The worst call of the day came at the end of the first half. The Steelers lined up to go for it on fourth-and-4 from the Colts' 34. Going for it would have been fine there. Kicking a field goal would have been fine there. Even a normal punt would have been better than what the Steelers did. As they love to do in that situation, the Steelers had Roethlisberger line up deeper in a shotgun intending for him to punt. The deeper drop, though, signaled the punt was coming and the film shows a Colts' coach instructing his players about that as Roethlisberger retreated. The punt block that followed helped the Colts get three extra points just before halftime.
Making the cute passive decision there was even worse than making a regular passive decision. There was little to gain by an even better punt. If Tomlin was going to go passive, he might as well have just used his punter and put the Colts on their 10, which almost surely would have ended the half. In poker lingo, Tomlin went for the loose passive decision (unexpected, weird punt) over the tight passive decision (regular, boring punt). But passive strategy is a loser even when it's unorthodox.
Film Room: Pittsburgh's Offensive Line Dominance
With a little more than 11 minutes left in the third quarter and the Steelers leading 35-20, the Steelers lined up for a third-and-8 near midfield. The play that followed exemplified the absolute control that the Pittsburgh offensive line exerted over the Indianapolis front all day.

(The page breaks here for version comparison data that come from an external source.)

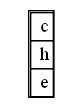
This is build/classes/Imagenes/Cola4.png from oscarc99/EDD_DIC_2019_PY2_201709140-, a Graphviz export, as it was before one commit. Its source is kept beside it as build/classes/Imagenes/Cola4.dot.
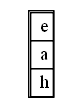
After the commit.

What changed in the source:
```diff
@@ -1,10 +1,10 @@
 digraph G {
   node [shape = name];
   2[label=  <<table border= "1 " cellspacing= " 0 "><tr>
-<td> c</td> </tr>
+<td> e</td> </tr>
+<tr>
+<td> a</td> </tr>
 <tr>
 <td> h</td> </tr>
-<tr>
-<td> e</td> </tr>
 </table>>  shape = none ];
  }
```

Ben Roethlisberger has made his career on escaping trouble, creating plays when there seems to be nothing there. He has needed to do that with often indifferent line play in front of him. Sunday's game showed that Roethlisberger and the Steelers offense can take their game to an entirely different level when they make it easier on Big Ben. Roethlisberger may have more fun when he gets to leave the pocket, but keeping him safe back there only leads to better throws in the short term for the Steelers. It also increases the chances their oft-injured quarterback is at full speed when the playoffs approach.